WORK REQUIRED: Select all lines holding the word "main" from the entries that follow.

LISTED ENTRIES Block Start

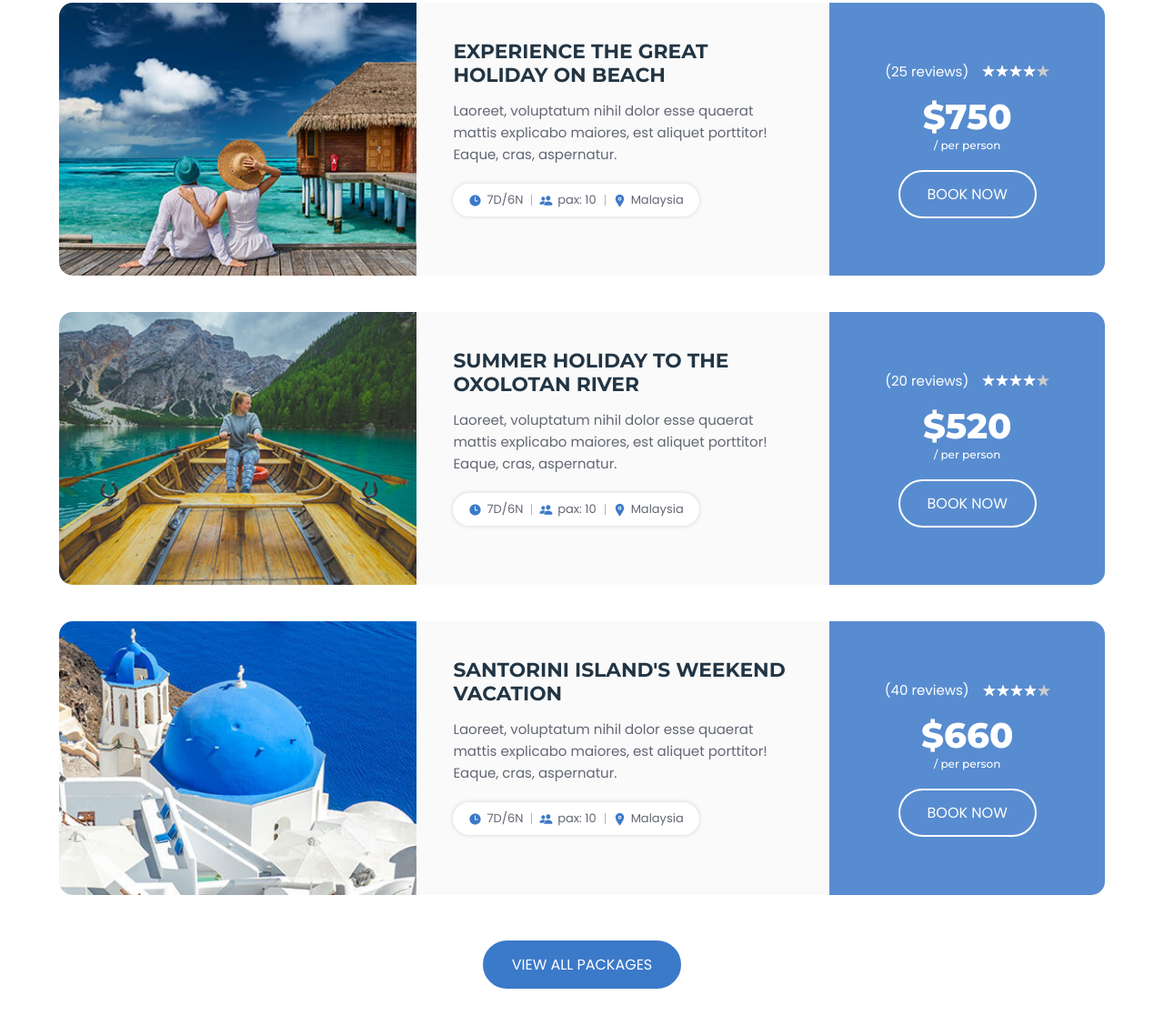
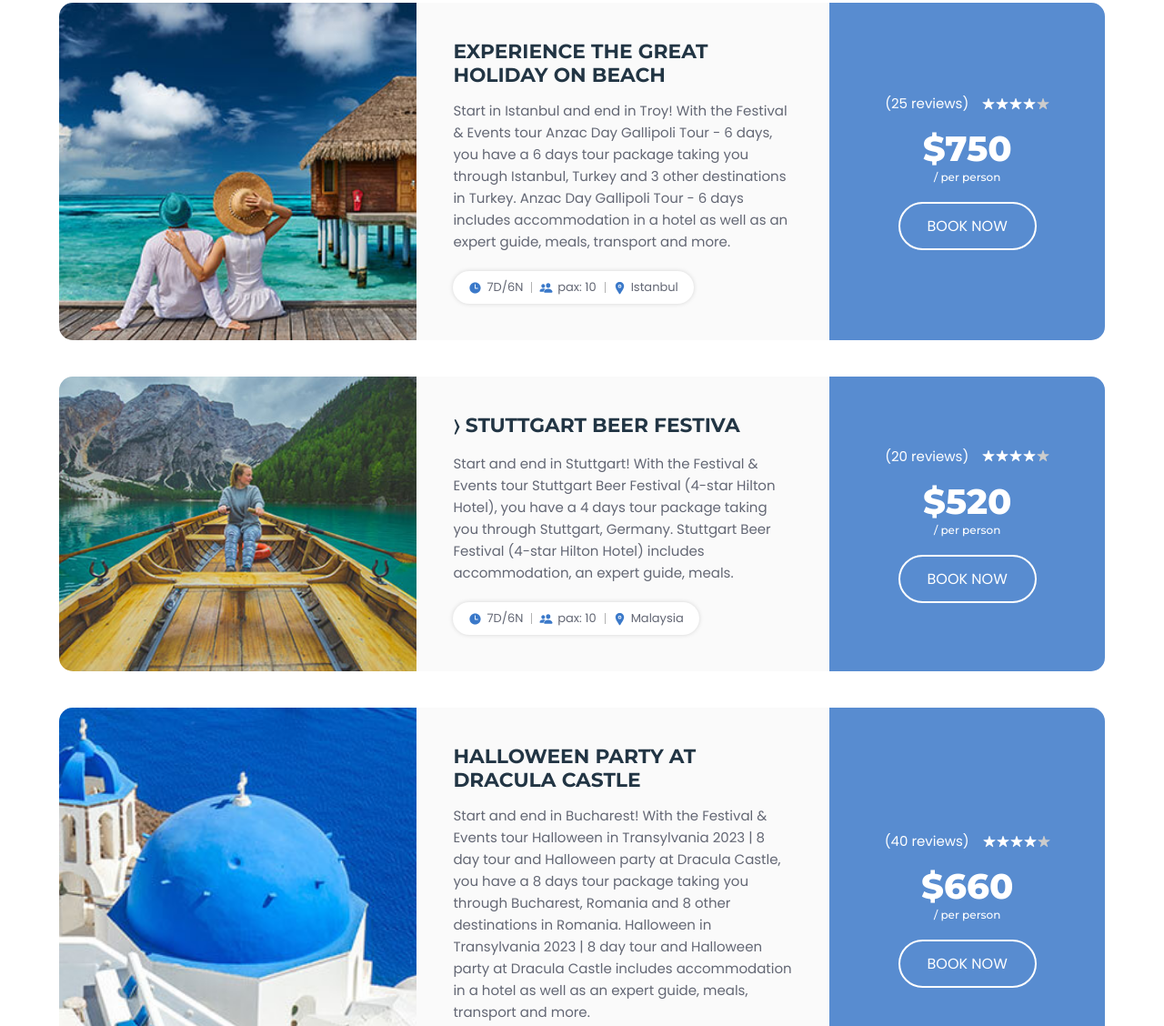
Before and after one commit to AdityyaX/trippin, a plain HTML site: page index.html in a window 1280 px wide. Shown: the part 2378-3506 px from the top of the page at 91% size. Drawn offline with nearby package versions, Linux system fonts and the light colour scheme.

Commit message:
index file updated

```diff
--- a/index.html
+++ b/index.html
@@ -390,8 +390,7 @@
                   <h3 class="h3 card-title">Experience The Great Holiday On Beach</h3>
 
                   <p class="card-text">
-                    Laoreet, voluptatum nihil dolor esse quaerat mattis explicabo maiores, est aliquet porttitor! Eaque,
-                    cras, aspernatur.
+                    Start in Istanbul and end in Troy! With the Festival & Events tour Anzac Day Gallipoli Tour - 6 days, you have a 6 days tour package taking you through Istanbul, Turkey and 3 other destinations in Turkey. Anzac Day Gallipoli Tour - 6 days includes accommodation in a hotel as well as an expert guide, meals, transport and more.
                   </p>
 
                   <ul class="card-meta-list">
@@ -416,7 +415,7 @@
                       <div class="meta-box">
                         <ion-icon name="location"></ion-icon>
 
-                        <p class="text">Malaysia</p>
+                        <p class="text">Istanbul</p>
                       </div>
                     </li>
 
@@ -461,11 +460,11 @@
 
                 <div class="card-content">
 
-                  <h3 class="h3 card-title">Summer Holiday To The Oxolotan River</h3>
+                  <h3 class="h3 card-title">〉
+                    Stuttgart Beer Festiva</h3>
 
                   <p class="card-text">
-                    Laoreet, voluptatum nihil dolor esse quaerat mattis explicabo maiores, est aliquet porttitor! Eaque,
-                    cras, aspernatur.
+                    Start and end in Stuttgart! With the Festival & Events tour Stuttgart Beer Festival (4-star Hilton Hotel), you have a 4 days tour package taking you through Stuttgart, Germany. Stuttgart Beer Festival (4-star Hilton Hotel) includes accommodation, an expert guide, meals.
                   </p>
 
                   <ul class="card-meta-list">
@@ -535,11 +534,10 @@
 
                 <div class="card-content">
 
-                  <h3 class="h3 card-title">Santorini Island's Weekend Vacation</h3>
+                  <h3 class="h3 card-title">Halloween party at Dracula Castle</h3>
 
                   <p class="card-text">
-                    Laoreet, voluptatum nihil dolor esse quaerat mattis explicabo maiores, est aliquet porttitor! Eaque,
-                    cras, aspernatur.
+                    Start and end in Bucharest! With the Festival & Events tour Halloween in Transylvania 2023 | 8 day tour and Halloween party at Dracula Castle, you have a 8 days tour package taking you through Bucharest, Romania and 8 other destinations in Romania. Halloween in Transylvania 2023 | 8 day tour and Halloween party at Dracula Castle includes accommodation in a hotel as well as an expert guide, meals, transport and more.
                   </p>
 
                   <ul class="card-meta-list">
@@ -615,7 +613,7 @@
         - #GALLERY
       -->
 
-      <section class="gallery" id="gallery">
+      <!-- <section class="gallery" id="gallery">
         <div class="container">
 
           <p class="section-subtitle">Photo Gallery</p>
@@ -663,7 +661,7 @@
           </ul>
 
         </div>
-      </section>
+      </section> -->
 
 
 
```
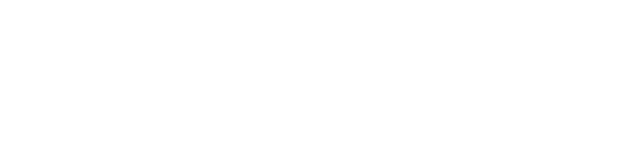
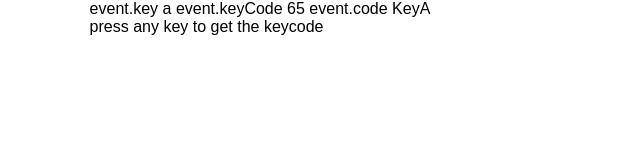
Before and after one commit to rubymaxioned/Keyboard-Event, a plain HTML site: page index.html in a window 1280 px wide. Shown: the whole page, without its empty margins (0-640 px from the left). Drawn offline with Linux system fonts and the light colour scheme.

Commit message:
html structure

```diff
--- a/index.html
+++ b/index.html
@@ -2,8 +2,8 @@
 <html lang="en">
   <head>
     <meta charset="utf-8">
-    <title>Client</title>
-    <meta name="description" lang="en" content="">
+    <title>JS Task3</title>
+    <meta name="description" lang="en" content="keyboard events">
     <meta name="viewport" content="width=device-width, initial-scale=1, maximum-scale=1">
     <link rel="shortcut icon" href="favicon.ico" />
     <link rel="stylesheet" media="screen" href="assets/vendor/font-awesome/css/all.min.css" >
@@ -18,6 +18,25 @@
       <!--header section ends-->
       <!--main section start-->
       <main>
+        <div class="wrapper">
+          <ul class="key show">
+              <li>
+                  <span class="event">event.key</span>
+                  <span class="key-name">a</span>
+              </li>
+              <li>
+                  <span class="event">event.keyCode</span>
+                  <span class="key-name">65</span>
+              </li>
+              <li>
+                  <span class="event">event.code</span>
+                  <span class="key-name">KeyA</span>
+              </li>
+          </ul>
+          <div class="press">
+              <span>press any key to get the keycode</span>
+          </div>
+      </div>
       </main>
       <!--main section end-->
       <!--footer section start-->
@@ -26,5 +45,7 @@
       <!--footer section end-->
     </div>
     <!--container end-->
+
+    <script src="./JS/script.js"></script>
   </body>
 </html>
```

LISTED ENTRIES Block End

EXPECTED ANSWER:
       <!--main section start-->
       <main>
       </main>
       <!--main section end-->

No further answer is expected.